Over the last several weeks, Polish students and activists have been gathering in public to protest a controversial bill that is currently being proposed in the government that seeks to limit access to quality sexual education and anti-discrimination classes in school. On December 15, President Andrzej Duda came out and declared that he would veto the bill due to the outpouring of public opposition.

The bill, commonly known as Lex Czarnek 2.0, after the Education Minister who first proposed the law,  was been submitted to Parliament in October. After President Dudo vetoed the initial proposal in March, citing wanting to avoid social conflicts given the situation in Ukraine, Czarnek proposed an updated version that is currently being discussed by the government. If passed, the legislation would authorize government bodies to decide what extracurricular and educational activities can take place in schools. This threatens the quality of education students would receive, as the Polish Government has repeatedly attempted to restrict scientifically based rights-based sex education, along with targeting those providing it. In the current system, NGOs are the primary providers of sexual education that coincides with international standards.
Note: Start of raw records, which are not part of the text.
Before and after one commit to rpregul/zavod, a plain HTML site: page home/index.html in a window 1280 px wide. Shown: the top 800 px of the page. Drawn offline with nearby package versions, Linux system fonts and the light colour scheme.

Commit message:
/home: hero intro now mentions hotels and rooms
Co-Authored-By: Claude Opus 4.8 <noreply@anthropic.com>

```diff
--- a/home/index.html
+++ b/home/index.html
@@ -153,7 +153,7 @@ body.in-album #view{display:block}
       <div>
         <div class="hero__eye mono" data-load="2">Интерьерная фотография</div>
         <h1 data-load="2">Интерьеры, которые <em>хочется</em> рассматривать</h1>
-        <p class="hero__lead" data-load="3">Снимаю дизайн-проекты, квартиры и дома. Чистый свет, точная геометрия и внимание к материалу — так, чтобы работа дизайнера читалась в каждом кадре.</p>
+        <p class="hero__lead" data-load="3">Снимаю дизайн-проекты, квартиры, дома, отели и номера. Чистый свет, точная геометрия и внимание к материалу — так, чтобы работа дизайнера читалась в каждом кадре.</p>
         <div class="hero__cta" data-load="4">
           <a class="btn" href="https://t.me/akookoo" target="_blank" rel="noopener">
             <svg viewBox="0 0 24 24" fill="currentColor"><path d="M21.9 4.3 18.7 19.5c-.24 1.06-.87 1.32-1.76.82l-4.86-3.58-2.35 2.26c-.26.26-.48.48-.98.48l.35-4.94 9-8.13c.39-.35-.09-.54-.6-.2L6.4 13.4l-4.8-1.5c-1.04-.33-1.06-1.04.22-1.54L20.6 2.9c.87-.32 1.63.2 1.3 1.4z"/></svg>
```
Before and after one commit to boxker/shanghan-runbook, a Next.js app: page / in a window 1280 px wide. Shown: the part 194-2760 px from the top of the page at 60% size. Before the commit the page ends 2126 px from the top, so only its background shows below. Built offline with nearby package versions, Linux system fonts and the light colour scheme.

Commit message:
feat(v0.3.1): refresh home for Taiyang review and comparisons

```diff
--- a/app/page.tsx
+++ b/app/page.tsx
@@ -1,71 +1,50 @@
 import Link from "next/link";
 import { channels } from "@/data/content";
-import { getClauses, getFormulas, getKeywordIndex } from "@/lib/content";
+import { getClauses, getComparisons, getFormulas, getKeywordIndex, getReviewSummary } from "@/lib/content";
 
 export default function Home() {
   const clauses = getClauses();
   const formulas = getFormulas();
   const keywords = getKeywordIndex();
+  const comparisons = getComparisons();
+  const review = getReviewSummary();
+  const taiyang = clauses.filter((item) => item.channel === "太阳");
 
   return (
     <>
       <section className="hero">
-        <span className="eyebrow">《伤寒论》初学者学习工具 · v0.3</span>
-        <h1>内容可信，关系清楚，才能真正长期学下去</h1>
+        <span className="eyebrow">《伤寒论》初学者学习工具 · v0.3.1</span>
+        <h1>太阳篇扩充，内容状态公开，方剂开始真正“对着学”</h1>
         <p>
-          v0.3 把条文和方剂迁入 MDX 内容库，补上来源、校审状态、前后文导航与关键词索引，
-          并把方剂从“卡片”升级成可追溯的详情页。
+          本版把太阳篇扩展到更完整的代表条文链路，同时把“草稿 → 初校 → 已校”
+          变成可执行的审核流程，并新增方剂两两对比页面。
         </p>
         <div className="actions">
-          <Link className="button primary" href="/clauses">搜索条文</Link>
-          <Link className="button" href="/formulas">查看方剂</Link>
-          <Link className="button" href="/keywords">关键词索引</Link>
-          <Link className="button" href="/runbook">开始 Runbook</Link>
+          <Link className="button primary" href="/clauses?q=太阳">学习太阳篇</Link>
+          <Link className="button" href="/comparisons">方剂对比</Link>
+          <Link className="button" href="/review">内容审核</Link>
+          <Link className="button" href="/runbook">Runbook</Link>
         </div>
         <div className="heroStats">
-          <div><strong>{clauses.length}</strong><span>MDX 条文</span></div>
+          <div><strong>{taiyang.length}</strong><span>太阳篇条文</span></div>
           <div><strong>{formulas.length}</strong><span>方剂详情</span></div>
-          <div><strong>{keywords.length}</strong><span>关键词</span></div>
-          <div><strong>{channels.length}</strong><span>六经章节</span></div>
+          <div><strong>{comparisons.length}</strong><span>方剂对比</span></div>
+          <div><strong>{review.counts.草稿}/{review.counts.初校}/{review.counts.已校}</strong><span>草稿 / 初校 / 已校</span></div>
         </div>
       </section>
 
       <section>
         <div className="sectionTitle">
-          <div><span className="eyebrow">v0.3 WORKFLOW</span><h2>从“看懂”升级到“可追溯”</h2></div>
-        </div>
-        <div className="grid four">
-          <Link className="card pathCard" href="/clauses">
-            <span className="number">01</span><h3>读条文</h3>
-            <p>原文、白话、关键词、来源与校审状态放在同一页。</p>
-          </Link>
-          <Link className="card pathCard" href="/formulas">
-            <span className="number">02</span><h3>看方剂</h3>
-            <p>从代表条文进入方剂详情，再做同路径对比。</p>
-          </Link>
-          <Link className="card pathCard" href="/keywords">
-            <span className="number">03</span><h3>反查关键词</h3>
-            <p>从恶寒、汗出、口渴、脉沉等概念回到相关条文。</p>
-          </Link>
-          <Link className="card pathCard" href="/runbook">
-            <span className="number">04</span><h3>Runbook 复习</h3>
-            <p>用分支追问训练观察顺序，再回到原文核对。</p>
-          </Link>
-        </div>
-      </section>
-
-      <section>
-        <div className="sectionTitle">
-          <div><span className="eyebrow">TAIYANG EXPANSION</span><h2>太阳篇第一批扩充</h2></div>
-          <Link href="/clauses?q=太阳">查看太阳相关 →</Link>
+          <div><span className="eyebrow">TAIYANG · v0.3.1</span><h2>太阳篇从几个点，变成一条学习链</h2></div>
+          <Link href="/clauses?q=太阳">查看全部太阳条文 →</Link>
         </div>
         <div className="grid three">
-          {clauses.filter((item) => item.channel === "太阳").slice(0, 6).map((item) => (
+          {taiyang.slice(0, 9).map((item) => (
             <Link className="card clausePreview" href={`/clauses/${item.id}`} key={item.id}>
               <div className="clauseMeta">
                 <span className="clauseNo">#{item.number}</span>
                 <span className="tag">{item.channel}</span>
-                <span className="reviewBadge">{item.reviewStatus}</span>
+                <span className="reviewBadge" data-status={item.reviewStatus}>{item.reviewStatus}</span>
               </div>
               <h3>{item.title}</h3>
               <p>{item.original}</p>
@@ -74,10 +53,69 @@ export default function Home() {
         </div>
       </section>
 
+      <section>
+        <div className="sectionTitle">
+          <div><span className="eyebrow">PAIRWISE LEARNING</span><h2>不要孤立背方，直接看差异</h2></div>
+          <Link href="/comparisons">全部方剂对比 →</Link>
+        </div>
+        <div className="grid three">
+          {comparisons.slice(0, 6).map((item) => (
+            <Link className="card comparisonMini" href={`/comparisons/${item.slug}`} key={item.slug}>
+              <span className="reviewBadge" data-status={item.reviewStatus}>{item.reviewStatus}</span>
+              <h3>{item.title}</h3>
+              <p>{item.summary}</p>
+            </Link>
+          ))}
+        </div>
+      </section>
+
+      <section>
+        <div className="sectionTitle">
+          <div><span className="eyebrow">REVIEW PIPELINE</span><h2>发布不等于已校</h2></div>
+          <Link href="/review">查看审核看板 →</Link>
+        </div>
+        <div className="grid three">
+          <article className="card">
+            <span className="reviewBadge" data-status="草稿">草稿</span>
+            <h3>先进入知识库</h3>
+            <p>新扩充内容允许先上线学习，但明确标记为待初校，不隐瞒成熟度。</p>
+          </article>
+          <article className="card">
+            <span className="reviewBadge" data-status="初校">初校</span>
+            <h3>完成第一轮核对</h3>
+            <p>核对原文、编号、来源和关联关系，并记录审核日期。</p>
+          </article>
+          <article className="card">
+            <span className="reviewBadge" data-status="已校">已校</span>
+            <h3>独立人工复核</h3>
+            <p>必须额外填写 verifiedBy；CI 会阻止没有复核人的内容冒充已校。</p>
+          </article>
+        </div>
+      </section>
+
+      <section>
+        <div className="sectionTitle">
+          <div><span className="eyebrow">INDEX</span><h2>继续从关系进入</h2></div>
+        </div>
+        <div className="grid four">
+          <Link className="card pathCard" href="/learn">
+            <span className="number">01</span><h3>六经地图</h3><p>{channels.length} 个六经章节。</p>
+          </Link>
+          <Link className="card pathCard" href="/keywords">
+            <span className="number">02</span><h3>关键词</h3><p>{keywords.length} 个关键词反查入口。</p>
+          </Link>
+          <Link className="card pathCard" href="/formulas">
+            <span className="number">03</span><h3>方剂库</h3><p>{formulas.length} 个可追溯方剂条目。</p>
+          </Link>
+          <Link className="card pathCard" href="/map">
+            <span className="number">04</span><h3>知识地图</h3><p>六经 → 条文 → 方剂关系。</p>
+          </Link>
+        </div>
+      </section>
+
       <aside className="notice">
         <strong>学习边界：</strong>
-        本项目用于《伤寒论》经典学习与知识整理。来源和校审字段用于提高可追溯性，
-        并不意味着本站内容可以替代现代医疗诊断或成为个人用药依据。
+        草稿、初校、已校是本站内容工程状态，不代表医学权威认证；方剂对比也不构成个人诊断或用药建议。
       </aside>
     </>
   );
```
This includes covering issues such as reproductive rights, sexual orientation and gender identity, along with an overall understanding of healthy relationships. This proposed bill would limit the work carried out by NGOs in schools and cut off students’ access to these much-needed important services.

President Duda has acknowledged the signs of popular discontent, with Human Rights Watch outlining that since the bill was first submitted, his office has received 133 letters with thousands of signatures calling on him to reject the bill. He has since announced that he will veto the proposed legislation due to the apparent lack of public support for the bill. A member of the SOS for Education – Free School Coalition, stated “Regular protests of students, teachers, parents, and non-governmental organizations in front of the Presidential Palace made a difference,” explaining “NGOs help schools, not harm them.” This is a big day in Poland, as protests have been ongoing since 2015 when the Law and Justice Party came into power. They have since launched countless attacks on women’s and LGBTQ+ rights, along with restricting judicial independence and education.

While this is undoubtedly a win for the Polish people, and proof of the real difference peaceful protests can bring, the fight is not over. Due to the government’s behaviour in the last seven years, it is unlikely that they will stop trying to limit access to appropriate and inclusive sex education. Civil society and the international community must continue to put pressure on the state to allow students the opportunity to learn and grow in a safe and accepting environment that promotes healthy attitudes and scientifically backed information regarding sexual orientation.